Data supplied:

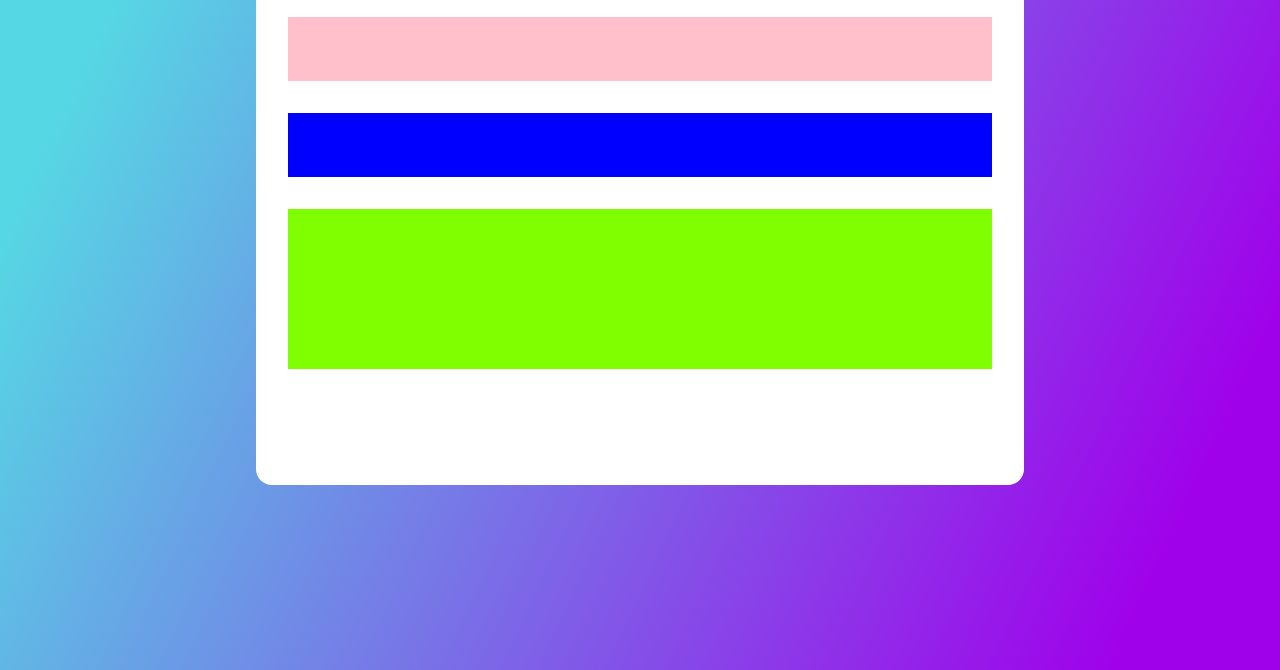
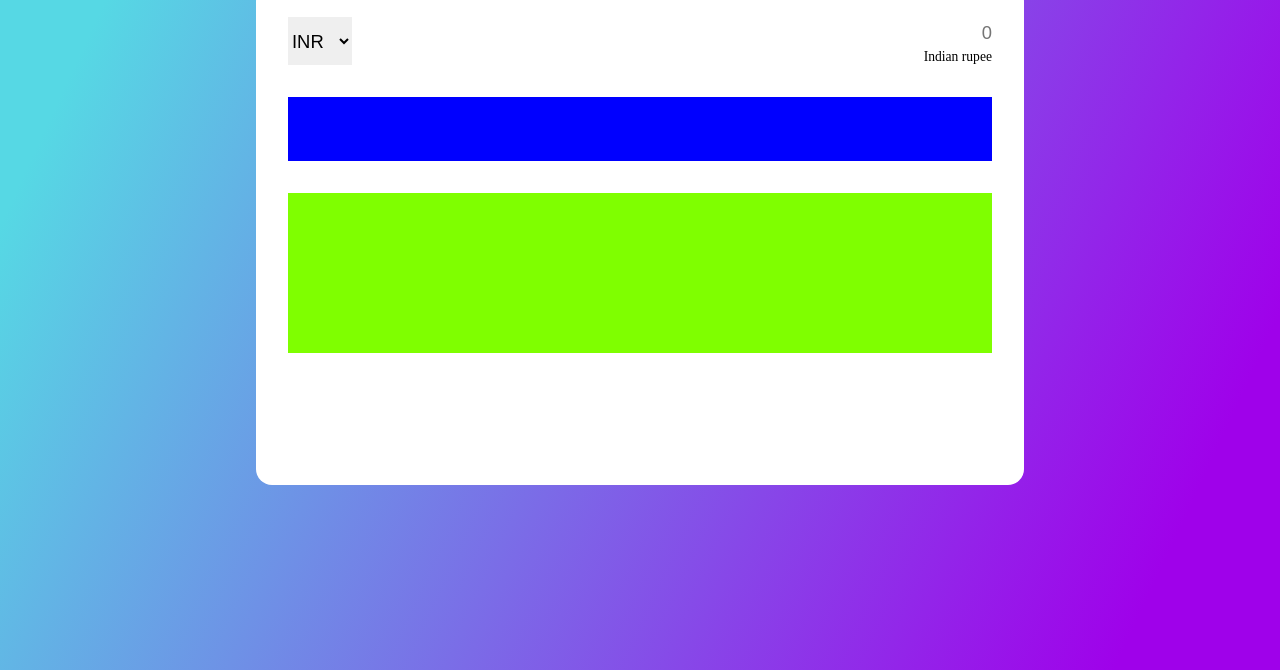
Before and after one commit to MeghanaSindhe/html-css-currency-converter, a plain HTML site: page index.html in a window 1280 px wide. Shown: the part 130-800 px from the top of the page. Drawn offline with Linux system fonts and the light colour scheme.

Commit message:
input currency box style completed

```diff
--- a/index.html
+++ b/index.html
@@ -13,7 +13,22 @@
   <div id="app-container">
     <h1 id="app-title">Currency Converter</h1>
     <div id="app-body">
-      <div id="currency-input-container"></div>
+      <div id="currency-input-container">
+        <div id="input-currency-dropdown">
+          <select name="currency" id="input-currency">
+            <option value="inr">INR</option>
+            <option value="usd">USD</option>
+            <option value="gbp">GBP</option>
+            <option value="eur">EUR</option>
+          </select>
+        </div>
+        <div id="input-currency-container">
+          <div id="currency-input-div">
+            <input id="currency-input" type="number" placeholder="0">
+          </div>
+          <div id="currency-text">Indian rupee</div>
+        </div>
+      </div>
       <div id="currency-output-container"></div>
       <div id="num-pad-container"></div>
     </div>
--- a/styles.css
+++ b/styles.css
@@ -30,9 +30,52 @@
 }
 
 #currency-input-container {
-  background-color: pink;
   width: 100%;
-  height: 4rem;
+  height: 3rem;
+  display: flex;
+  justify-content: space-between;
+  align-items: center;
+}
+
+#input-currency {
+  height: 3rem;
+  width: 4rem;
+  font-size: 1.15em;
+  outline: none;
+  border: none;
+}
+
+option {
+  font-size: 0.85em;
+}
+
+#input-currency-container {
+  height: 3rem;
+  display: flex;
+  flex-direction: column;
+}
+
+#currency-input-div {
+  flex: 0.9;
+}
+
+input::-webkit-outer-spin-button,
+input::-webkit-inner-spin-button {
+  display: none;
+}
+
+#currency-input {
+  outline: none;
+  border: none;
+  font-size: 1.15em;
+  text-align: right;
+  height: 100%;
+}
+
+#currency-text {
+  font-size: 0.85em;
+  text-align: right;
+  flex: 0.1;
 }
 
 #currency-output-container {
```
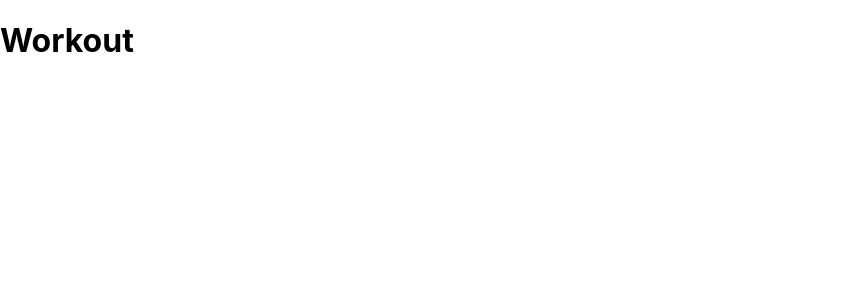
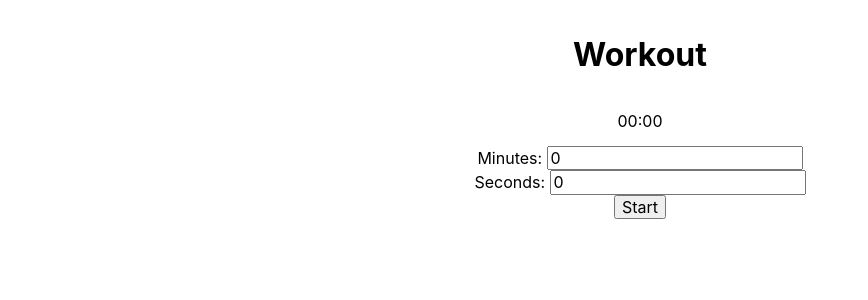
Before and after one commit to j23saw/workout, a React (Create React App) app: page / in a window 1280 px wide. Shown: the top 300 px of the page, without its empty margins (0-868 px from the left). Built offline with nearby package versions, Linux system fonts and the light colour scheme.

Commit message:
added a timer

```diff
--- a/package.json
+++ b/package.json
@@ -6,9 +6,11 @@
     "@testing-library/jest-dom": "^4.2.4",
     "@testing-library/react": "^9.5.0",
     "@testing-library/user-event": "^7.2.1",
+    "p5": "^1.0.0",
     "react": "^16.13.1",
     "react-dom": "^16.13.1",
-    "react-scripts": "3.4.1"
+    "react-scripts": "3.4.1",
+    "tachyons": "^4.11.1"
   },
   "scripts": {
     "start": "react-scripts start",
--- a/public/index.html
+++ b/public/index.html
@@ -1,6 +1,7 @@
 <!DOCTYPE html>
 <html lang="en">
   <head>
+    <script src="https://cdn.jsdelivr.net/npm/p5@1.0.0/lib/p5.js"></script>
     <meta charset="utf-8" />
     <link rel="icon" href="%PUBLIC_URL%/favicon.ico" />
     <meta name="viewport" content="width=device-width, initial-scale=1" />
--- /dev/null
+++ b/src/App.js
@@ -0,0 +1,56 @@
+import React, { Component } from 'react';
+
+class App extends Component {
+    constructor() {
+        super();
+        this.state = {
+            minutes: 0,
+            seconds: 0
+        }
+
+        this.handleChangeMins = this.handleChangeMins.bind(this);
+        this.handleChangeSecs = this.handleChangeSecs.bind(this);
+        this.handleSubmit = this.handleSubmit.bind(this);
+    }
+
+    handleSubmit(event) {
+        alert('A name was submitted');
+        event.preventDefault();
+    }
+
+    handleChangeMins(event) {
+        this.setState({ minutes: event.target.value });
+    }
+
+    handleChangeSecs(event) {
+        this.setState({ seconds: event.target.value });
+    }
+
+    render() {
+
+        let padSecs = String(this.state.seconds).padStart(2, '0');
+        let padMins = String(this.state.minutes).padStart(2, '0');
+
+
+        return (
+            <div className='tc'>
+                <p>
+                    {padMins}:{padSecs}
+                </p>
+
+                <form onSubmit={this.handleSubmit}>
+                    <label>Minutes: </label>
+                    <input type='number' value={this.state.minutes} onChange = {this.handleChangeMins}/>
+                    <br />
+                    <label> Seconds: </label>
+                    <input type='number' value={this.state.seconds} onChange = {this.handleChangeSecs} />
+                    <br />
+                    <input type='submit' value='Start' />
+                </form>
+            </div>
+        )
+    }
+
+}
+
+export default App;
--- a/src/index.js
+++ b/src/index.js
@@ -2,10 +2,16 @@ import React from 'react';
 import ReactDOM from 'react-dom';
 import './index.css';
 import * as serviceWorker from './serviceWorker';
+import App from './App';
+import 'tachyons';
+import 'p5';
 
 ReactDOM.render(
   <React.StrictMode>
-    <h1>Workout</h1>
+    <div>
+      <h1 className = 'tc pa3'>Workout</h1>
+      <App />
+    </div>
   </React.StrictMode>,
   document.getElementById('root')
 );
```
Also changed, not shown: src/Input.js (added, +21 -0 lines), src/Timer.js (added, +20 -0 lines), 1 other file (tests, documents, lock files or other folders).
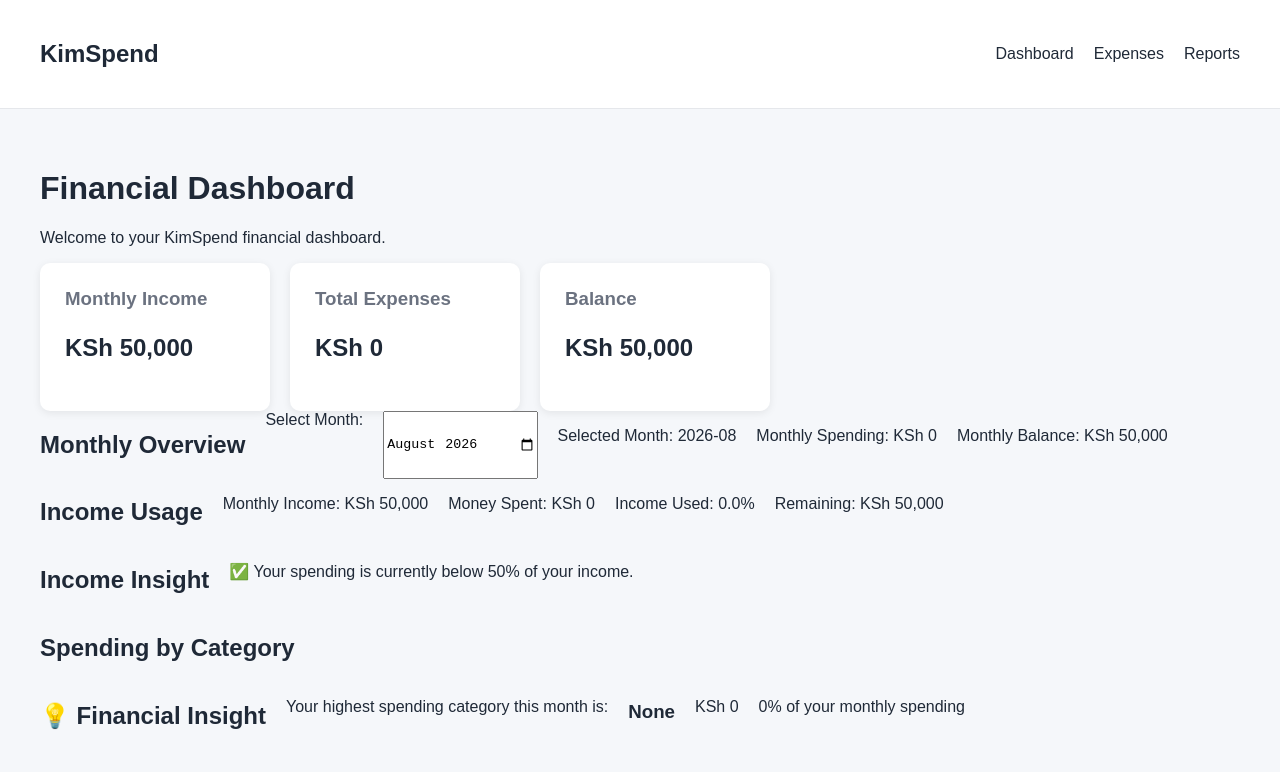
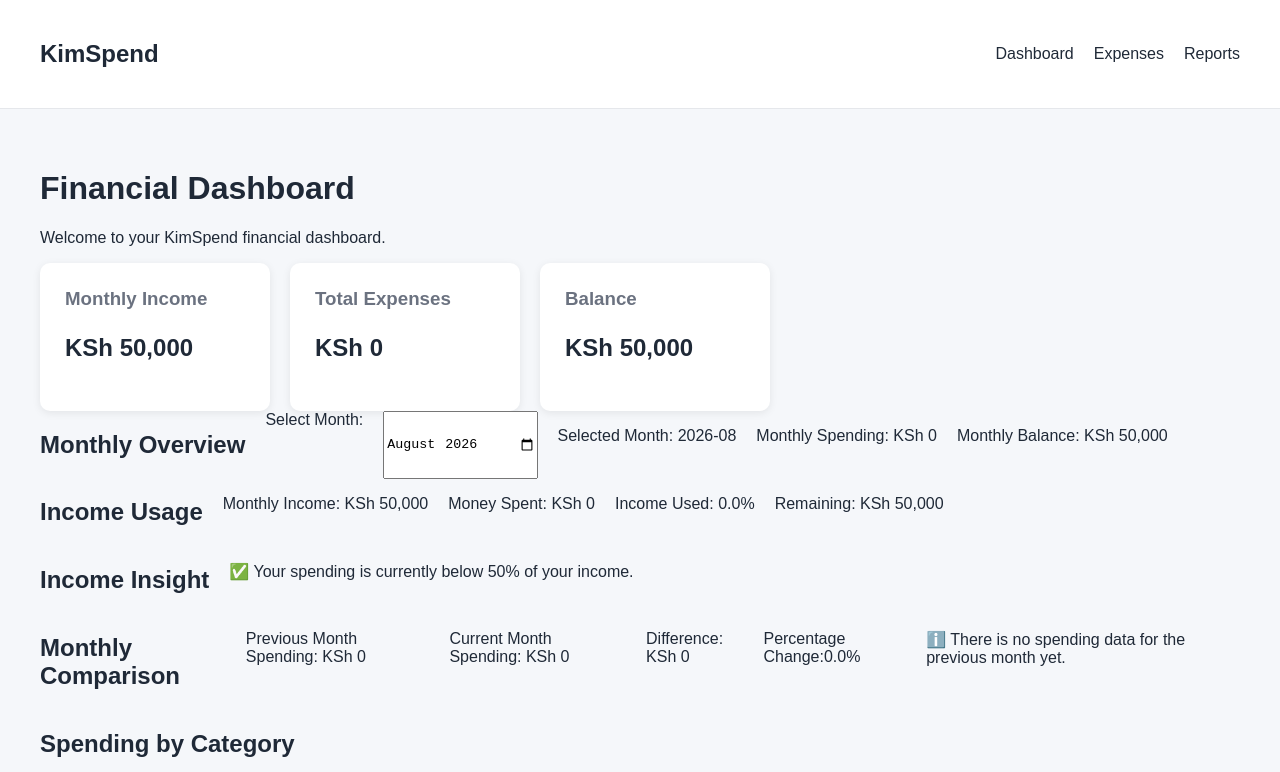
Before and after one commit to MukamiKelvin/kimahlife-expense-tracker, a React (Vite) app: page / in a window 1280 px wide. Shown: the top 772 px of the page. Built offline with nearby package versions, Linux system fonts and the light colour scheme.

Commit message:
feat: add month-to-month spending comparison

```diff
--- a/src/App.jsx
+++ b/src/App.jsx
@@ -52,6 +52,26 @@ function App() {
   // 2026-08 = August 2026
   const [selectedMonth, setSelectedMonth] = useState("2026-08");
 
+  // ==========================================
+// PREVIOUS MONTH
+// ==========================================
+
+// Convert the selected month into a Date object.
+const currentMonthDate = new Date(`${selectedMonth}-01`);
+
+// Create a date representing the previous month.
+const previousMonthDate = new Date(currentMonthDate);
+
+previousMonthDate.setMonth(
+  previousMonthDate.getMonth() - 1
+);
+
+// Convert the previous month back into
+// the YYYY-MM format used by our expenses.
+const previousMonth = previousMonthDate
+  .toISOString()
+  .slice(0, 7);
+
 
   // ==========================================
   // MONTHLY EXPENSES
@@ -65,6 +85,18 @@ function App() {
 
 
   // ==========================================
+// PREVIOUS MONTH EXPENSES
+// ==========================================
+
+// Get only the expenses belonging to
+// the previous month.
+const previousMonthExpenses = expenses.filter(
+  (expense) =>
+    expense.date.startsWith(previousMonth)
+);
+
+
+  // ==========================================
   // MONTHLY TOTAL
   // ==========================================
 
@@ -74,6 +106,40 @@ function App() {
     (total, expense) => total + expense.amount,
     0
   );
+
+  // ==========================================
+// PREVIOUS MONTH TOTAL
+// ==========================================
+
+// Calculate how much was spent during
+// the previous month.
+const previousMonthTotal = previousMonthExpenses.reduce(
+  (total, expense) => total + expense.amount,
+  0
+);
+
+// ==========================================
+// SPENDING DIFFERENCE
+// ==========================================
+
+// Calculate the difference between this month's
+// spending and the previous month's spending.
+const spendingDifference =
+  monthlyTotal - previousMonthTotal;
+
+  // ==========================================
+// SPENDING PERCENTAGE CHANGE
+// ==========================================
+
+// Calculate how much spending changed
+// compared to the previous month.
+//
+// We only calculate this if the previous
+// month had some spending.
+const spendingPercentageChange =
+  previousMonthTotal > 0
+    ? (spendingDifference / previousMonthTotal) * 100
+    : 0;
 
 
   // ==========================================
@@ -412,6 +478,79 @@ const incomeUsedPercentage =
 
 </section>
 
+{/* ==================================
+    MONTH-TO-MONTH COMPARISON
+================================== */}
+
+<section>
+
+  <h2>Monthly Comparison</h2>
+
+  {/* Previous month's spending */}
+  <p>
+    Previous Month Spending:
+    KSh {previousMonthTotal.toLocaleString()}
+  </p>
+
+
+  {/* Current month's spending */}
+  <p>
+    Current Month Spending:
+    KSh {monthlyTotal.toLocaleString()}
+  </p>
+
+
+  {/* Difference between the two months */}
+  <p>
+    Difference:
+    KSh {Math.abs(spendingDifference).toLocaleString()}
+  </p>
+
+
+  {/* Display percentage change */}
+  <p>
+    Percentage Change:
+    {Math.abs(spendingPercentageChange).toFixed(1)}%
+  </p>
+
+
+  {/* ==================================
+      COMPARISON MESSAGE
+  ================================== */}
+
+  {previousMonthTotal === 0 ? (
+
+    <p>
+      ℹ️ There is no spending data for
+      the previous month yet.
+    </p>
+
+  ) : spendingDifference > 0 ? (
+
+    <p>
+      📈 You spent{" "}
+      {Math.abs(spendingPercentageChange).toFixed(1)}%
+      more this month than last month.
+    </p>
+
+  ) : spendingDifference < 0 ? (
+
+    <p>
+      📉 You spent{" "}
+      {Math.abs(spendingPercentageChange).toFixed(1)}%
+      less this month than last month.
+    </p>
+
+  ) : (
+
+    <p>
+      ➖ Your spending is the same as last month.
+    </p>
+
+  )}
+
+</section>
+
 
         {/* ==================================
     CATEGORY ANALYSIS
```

Task goal: Count the lines above that contain the word "previousMonthTotal", and give only that number.

Solution to this exercise: 6